Task statement: Work through the material below line by line and say how many lines include the word "pipeline". Only the number, please.

Extracted data:
"""

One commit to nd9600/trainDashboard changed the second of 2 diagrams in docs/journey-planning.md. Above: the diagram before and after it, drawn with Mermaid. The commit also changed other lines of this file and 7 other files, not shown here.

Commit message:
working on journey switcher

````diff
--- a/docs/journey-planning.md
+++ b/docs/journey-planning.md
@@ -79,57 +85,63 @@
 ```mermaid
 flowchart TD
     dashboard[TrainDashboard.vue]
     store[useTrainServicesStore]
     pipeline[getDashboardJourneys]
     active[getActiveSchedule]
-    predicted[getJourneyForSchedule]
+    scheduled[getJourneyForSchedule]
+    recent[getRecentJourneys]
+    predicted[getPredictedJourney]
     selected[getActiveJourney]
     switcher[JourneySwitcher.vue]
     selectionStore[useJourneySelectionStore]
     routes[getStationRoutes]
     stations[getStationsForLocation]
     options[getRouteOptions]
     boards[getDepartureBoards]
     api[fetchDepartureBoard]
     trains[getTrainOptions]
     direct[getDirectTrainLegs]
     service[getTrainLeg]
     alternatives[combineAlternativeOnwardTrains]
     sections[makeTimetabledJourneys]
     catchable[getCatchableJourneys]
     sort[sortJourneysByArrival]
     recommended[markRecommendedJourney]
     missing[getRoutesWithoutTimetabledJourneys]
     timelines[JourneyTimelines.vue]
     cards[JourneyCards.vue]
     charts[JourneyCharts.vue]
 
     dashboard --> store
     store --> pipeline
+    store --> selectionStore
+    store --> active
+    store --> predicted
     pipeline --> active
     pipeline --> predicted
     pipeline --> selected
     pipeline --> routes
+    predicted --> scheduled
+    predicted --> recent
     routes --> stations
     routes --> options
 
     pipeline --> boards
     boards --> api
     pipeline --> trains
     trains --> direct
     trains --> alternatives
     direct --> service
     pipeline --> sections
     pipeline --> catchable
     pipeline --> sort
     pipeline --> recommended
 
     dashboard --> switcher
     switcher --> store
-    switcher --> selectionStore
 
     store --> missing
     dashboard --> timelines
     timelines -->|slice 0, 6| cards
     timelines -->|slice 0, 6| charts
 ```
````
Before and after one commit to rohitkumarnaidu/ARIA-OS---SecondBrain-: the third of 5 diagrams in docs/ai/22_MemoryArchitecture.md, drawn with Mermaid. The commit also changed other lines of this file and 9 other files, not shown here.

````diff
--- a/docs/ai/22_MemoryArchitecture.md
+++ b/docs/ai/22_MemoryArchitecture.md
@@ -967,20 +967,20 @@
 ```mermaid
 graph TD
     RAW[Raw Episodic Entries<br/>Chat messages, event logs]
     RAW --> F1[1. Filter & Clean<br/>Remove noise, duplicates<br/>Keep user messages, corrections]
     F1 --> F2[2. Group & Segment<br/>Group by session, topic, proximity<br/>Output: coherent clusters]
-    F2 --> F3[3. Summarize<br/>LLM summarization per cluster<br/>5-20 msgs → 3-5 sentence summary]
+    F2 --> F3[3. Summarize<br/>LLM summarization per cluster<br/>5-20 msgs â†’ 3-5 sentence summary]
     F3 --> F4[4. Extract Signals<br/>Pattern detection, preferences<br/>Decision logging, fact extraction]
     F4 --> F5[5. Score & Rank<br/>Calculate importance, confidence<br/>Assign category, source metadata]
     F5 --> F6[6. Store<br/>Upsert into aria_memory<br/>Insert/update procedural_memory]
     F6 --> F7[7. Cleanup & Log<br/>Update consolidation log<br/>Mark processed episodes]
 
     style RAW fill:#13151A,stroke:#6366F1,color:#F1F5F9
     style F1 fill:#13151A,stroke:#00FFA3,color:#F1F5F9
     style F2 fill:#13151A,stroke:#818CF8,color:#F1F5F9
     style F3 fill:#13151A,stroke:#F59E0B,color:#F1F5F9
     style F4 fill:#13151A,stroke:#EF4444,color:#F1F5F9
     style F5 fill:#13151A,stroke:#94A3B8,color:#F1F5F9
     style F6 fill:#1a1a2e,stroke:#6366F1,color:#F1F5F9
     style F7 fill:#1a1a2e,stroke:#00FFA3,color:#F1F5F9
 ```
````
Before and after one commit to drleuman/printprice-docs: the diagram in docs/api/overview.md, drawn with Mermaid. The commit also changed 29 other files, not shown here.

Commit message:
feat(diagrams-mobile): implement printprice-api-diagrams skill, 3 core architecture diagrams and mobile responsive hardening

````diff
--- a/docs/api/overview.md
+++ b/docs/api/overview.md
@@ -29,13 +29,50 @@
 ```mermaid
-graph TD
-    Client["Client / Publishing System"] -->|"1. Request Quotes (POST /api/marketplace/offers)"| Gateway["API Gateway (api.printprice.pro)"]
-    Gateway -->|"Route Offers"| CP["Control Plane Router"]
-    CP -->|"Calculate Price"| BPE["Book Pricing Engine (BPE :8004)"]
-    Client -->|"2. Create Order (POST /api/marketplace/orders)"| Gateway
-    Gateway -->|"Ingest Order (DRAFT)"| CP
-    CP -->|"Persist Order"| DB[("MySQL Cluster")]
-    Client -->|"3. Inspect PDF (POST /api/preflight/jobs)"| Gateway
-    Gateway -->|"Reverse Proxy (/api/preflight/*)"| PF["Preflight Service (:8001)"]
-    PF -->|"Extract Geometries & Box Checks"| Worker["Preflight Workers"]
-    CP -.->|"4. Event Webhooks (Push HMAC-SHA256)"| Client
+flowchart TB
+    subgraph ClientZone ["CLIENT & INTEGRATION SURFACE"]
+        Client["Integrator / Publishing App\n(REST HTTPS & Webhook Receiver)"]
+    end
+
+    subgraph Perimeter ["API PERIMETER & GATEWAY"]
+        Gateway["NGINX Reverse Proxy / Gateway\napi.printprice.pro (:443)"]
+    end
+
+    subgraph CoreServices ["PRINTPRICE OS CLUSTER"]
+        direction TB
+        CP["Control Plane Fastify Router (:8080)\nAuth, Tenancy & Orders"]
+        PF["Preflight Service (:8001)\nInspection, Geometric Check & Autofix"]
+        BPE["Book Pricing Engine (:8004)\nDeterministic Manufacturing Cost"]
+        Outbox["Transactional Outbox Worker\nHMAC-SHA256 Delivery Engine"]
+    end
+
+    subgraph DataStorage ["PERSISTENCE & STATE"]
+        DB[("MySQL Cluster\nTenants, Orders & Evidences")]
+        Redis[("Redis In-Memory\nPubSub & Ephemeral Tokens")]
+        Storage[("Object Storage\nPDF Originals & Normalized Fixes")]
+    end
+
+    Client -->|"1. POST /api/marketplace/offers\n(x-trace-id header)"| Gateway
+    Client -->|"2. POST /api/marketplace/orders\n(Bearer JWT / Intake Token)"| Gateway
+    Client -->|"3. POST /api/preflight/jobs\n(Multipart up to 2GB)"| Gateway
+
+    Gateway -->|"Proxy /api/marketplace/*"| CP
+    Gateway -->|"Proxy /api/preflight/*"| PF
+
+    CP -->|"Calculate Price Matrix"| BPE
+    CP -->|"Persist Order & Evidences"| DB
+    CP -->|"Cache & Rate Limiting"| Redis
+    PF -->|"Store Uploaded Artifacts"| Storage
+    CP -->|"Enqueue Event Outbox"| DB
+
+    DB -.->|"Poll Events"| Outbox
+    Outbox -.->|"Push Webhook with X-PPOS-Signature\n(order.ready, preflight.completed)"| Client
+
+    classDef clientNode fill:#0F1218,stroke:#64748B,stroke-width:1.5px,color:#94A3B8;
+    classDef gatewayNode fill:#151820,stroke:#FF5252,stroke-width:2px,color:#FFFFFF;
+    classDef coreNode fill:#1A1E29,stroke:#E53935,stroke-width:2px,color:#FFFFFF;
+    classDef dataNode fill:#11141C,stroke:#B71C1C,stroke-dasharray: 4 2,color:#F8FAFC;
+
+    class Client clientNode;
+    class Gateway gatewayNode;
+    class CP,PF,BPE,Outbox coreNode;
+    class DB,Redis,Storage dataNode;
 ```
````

"""

Output for this exercise: 12